**Instructions for the task**
Give the entries below again exactly. Their pictures are not needed.

═════ Data for this task ═════

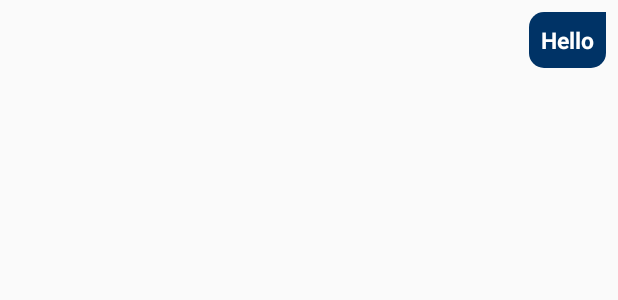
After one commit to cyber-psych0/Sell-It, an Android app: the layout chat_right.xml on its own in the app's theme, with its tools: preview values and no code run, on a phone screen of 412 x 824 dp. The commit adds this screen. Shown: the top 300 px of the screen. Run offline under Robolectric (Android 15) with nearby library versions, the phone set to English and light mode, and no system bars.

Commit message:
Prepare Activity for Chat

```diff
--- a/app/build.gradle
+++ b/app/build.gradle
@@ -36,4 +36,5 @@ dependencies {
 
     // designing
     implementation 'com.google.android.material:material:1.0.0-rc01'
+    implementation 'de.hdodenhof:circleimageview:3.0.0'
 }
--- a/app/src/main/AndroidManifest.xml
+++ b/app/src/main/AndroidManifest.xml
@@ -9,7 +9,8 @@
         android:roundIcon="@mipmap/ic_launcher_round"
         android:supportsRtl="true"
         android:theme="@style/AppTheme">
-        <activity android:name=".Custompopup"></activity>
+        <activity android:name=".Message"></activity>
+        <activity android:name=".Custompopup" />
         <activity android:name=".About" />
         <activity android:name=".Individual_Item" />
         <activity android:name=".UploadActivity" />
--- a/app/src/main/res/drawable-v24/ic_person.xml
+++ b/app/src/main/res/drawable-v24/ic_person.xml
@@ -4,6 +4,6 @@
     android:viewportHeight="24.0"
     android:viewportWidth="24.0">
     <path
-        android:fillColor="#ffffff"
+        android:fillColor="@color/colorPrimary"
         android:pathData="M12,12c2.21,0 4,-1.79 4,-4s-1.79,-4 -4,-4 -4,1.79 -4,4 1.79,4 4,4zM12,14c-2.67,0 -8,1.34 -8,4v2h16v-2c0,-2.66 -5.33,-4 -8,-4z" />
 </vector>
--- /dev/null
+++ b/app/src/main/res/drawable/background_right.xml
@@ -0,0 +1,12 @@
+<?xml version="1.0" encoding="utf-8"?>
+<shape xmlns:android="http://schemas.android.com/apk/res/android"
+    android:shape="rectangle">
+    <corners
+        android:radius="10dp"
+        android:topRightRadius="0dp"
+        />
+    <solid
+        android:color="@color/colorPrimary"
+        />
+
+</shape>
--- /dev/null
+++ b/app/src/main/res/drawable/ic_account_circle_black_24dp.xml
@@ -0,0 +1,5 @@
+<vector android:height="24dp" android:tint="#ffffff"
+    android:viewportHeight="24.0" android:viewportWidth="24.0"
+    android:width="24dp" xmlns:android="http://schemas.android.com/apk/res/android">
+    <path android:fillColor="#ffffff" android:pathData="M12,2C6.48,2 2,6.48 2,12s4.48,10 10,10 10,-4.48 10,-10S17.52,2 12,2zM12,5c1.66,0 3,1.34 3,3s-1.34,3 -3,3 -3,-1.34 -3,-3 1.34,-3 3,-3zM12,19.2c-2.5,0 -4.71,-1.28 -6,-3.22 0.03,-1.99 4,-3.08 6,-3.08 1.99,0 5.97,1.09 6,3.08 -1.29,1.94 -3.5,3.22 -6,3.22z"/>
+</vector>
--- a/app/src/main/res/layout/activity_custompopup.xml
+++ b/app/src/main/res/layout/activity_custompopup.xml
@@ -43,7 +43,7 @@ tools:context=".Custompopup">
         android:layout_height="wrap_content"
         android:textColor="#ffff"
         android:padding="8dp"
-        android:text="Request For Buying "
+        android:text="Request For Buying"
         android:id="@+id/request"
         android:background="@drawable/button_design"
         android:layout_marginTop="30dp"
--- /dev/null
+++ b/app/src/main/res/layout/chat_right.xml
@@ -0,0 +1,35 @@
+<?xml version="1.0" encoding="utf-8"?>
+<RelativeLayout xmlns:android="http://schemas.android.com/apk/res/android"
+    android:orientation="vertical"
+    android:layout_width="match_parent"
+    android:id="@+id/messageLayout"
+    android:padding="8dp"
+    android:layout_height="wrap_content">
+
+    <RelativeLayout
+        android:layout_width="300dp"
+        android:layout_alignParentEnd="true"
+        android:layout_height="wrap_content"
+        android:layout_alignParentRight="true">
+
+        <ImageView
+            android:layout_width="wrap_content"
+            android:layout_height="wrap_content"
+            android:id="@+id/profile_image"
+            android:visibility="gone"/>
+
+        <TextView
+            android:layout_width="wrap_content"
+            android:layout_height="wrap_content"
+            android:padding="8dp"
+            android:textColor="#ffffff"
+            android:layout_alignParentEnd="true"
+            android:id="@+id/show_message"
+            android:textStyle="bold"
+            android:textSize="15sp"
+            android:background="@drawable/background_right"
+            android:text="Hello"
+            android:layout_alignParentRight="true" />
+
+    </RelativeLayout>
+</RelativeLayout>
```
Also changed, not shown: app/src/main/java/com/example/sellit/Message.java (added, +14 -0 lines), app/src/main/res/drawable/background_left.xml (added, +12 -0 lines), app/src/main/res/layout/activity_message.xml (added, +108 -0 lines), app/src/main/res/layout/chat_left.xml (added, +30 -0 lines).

═════

**Output for this exercise**
After one commit to cyber-psych0/Sell-It, an Android app: the layout chat_right.xml on its own in the app's theme, with its tools: preview values and no code run, on a phone screen of 412 x 824 dp. The commit adds this screen. Shown: the top 300 px of the screen. Run offline under Robolectric (Android 15) with nearby library versions, the phone set to English and light mode, and no system bars.

Commit message:
Prepare Activity for Chat

```diff
--- a/app/build.gradle
+++ b/app/build.gradle
@@ -36,4 +36,5 @@ dependencies {
 
     // designing
     implementation 'com.google.android.material:material:1.0.0-rc01'
+    implementation 'de.hdodenhof:circleimageview:3.0.0'
 }
--- a/app/src/main/AndroidManifest.xml
+++ b/app/src/main/AndroidManifest.xml
@@ -9,7 +9,8 @@
         android:roundIcon="@mipmap/ic_launcher_round"
         android:supportsRtl="true"
         android:theme="@style/AppTheme">
-        <activity android:name=".Custompopup"></activity>
+        <activity android:name=".Message"></activity>
+        <activity android:name=".Custompopup" />
         <activity android:name=".About" />
         <activity android:name=".Individual_Item" />
         <activity android:name=".UploadActivity" />
--- a/app/src/main/res/drawable-v24/ic_person.xml
+++ b/app/src/main/res/drawable-v24/ic_person.xml
@@ -4,6 +4,6 @@
     android:viewportHeight="24.0"
     android:viewportWidth="24.0">
     <path
-        android:fillColor="#ffffff"
+        android:fillColor="@color/colorPrimary"
         android:pathData="M12,12c2.21,0 4,-1.79 4,-4s-1.79,-4 -4,-4 -4,1.79 -4,4 1.79,4 4,4zM12,14c-2.67,0 -8,1.34 -8,4v2h16v-2c0,-2.66 -5.33,-4 -8,-4z" />
 </vector>
--- /dev/null
+++ b/app/src/main/res/drawable/background_right.xml
@@ -0,0 +1,12 @@
+<?xml version="1.0" encoding="utf-8"?>
+<shape xmlns:android="http://schemas.android.com/apk/res/android"
+    android:shape="rectangle">
+    <corners
+        android:radius="10dp"
+        android:topRightRadius="0dp"
+        />
+    <solid
+        android:color="@color/colorPrimary"
+        />
+
+</shape>
--- /dev/null
+++ b/app/src/main/res/drawable/ic_account_circle_black_24dp.xml
@@ -0,0 +1,5 @@
+<vector android:height="24dp" android:tint="#ffffff"
+    android:viewportHeight="24.0" android:viewportWidth="24.0"
+    android:width="24dp" xmlns:android="http://schemas.android.com/apk/res/android">
+    <path android:fillColor="#ffffff" android:pathData="M12,2C6.48,2 2,6.48 2,12s4.48,10 10,10 10,-4.48 10,-10S17.52,2 12,2zM12,5c1.66,0 3,1.34 3,3s-1.34,3 -3,3 -3,-1.34 -3,-3 1.34,-3 3,-3zM12,19.2c-2.5,0 -4.71,-1.28 -6,-3.22 0.03,-1.99 4,-3.08 6,-3.08 1.99,0 5.97,1.09 6,3.08 -1.29,1.94 -3.5,3.22 -6,3.22z"/>
+</vector>
--- a/app/src/main/res/layout/activity_custompopup.xml
+++ b/app/src/main/res/layout/activity_custompopup.xml
@@ -43,7 +43,7 @@ tools:context=".Custompopup">
         android:layout_height="wrap_content"
         android:textColor="#ffff"
         android:padding="8dp"
-        android:text="Request For Buying "
+        android:text="Request For Buying"
         android:id="@+id/request"
         android:background="@drawable/button_design"
         android:layout_marginTop="30dp"
--- /dev/null
+++ b/app/src/main/res/layout/chat_right.xml
@@ -0,0 +1,35 @@
+<?xml version="1.0" encoding="utf-8"?>
+<RelativeLayout xmlns:android="http://schemas.android.com/apk/res/android"
+    android:orientation="vertical"
+    android:layout_width="match_parent"
+    android:id="@+id/messageLayout"
+    android:padding="8dp"
+    android:layout_height="wrap_content">
+
+    <RelativeLayout
+        android:layout_width="300dp"
+        android:layout_alignParentEnd="true"
+        android:layout_height="wrap_content"
+        android:layout_alignParentRight="true">
+
+        <ImageView
+            android:layout_width="wrap_content"
+            android:layout_height="wrap_content"
+            android:id="@+id/profile_image"
+            android:visibility="gone"/>
+
+        <TextView
+            android:layout_width="wrap_content"
+            android:layout_height="wrap_content"
+            android:padding="8dp"
+            android:textColor="#ffffff"
+            android:layout_alignParentEnd="true"
+            android:id="@+id/show_message"
+            android:textStyle="bold"
+            android:textSize="15sp"
+            android:background="@drawable/background_right"
+            android:text="Hello"
+            android:layout_alignParentRight="true" />
+
+    </RelativeLayout>
+</RelativeLayout>
```
Also changed, not shown: app/src/main/java/com/example/sellit/Message.java (added, +14 -0 lines), app/src/main/res/drawable/background_left.xml (added, +12 -0 lines), app/src/main/res/layout/activity_message.xml (added, +108 -0 lines), app/src/main/res/layout/chat_left.xml (added, +30 -0 lines).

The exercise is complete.